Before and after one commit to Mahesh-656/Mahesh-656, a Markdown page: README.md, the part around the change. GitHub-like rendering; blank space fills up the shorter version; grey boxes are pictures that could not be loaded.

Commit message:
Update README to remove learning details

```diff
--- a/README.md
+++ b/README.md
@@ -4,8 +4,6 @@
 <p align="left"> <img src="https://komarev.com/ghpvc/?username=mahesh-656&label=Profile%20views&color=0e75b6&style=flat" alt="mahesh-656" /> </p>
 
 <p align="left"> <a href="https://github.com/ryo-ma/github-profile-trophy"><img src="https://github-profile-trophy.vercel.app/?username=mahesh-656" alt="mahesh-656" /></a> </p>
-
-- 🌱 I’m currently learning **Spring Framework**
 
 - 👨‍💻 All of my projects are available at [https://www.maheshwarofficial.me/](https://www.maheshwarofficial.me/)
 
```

> **Exercise objective**:
Return all data verbatim.

> **Output for this task**:
Before and after one commit to Mahesh-656/Mahesh-656, a Markdown page: README.md, the part around the change. GitHub-like rendering; blank space fills up the shorter version; grey boxes are pictures that could not be loaded.

Commit message:
Update README to remove learning details

```diff
--- a/README.md
+++ b/README.md
@@ -4,8 +4,6 @@
 <p align="left"> <img src="https://komarev.com/ghpvc/?username=mahesh-656&label=Profile%20views&color=0e75b6&style=flat" alt="mahesh-656" /> </p>
 
 <p align="left"> <a href="https://github.com/ryo-ma/github-profile-trophy"><img src="https://github-profile-trophy.vercel.app/?username=mahesh-656" alt="mahesh-656" /></a> </p>
-
-- 🌱 I’m currently learning **Spring Framework**
 
 - 👨‍💻 All of my projects are available at [https://www.maheshwarofficial.me/](https://www.maheshwarofficial.me/)
 
```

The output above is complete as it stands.